**Records shown:**
[Start of section]
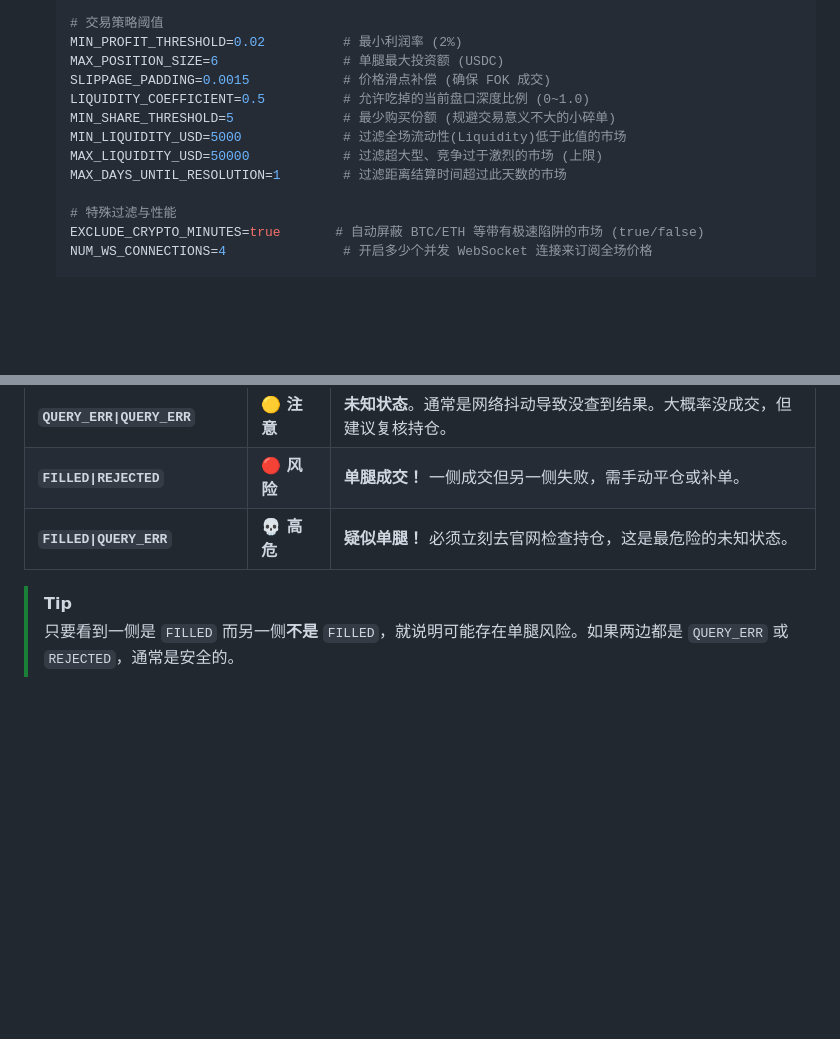
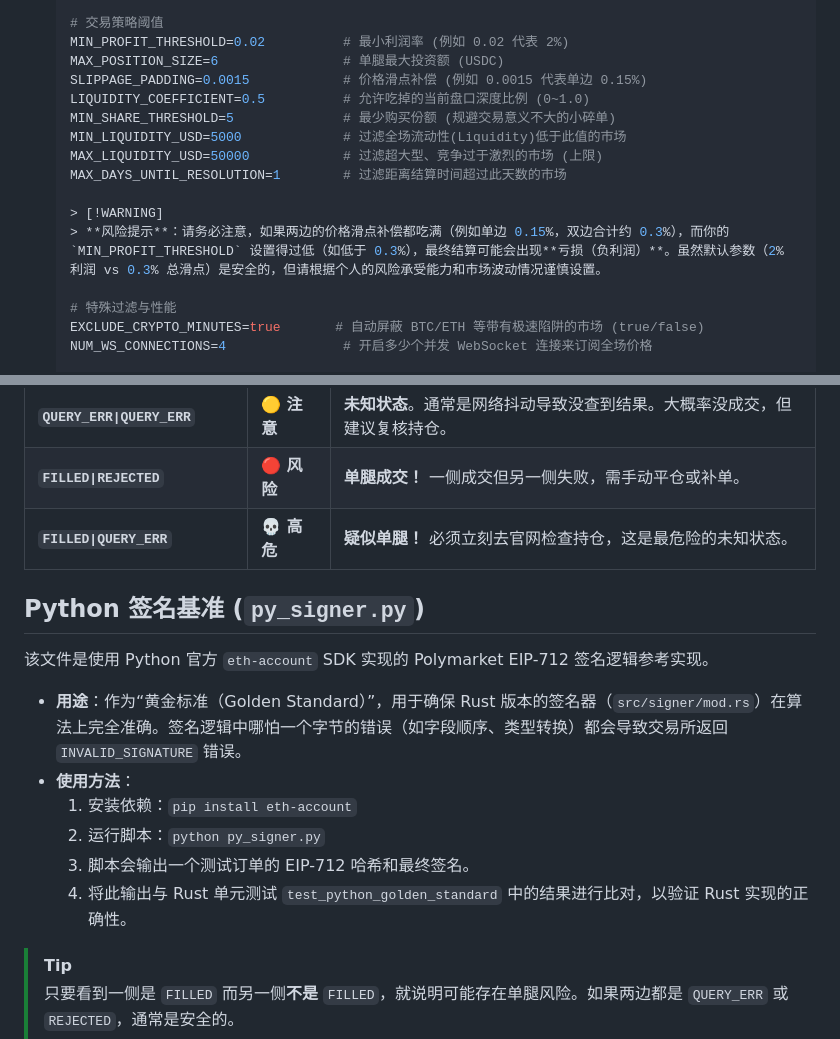
Before and after one commit to Xuano47/Zero-Lag-PolymarketBot, a Markdown page: README_CN.md, 2 parts joined by grey strips. Rendered like a GitHub page; blank space fills up the shorter version.

Commit message:
docs: add arbitrage details, risk warnings, and py_signer info

```diff
--- a/README_CN.md
+++ b/README_CN.md
@@ -88,14 +88,17 @@ polymarket-rust/
    SIGNATURE_TYPE=1                   # 1=EOA 签名, 0=默认
 
    # 交易策略阈值
-   MIN_PROFIT_THRESHOLD=0.02          # 最小利润率 (2%)
+   MIN_PROFIT_THRESHOLD=0.02          # 最小利润率 (例如 0.02 代表 2%)
    MAX_POSITION_SIZE=6                # 单腿最大投资额 (USDC)
-   SLIPPAGE_PADDING=0.0015            # 价格滑点补偿 (确保 FOK 成交)
+   SLIPPAGE_PADDING=0.0015            # 价格滑点补偿 (例如 0.0015 代表单边 0.15%)
    LIQUIDITY_COEFFICIENT=0.5          # 允许吃掉的当前盘口深度比例 (0~1.0)
    MIN_SHARE_THRESHOLD=5              # 最少购买份额 (规避交易意义不大的小碎单)
    MIN_LIQUIDITY_USD=5000             # 过滤全场流动性(Liquidity)低于此值的市场
    MAX_LIQUIDITY_USD=50000            # 过滤超大型、竞争过于激烈的市场 (上限)
    MAX_DAYS_UNTIL_RESOLUTION=1        # 过滤距离结算时间超过此天数的市场
+
+   > [!WARNING]
+   > **风险提示**：请务必注意，如果两边的价格滑点补偿都吃满（例如单边 0.15%，双边合计约 0.3%），而你的 `MIN_PROFIT_THRESHOLD` 设置得过低（如低于 0.3%），最终结算可能会出现**亏损（负利润）**。虽然默认参数（2% 利润 vs 0.3% 总滑点）是安全的，但请根据个人的风险承受能力和市场波动情况谨慎设置。
 
    # 特殊过滤与性能
    EXCLUDE_CRYPTO_MINUTES=true       # 自动屏蔽 BTC/ETH 等带有极速陷阱的市场 (true/false)
@@ -178,5 +181,16 @@ tail -f dashboard/dashboard.log
 | **`FILLED\|REJECTED`** | 🔴 **风险** | **单腿成交！** 一侧成交但另一侧失败，需手动平仓或补单。 |
 | **`FILLED\|QUERY_ERR`** | 💀 **高危** | **疑似单腿！** 必须立刻去官网检查持仓，这是最危险的未知状态。 |
 
+## Python 签名基准 (`py_signer.py`)
+
+该文件是使用 Python 官方 `eth-account` SDK 实现的 Polymarket EIP-712 签名逻辑参考实现。
+
+- **用途**：作为“黄金标准（Golden Standard）”，用于确保 Rust 版本的签名器（`src/signer/mod.rs`）在算法上完全准确。签名逻辑中哪怕一个字节的错误（如字段顺序、类型转换）都会导致交易所返回 `INVALID_SIGNATURE` 错误。
+- **使用方法**：
+  1. 安装依赖：`pip install eth-account`
+  2. 运行脚本：`python py_signer.py`
+  3. 脚本会输出一个测试订单的 EIP-712 哈希和最终签名。
+  4. 将此输出与 Rust 单元测试 `test_python_golden_standard` 中的结果进行比对，以验证 Rust 实现的正确性。
+
 > [!TIP]
 > 只要看到一侧是 `FILLED` 而另一侧**不是** `FILLED`，就说明可能存在单腿风险。如果两边都是 `QUERY_ERR` 或 `REJECTED`，通常是安全的。
```
Also changed, not shown: README.md (+16 -2 lines).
[End of section]
**Task objective:**
Tally the lines of the preceding listing in which the word "FILLED" appears; state nothing but the total.

**Response to the exercise:**
3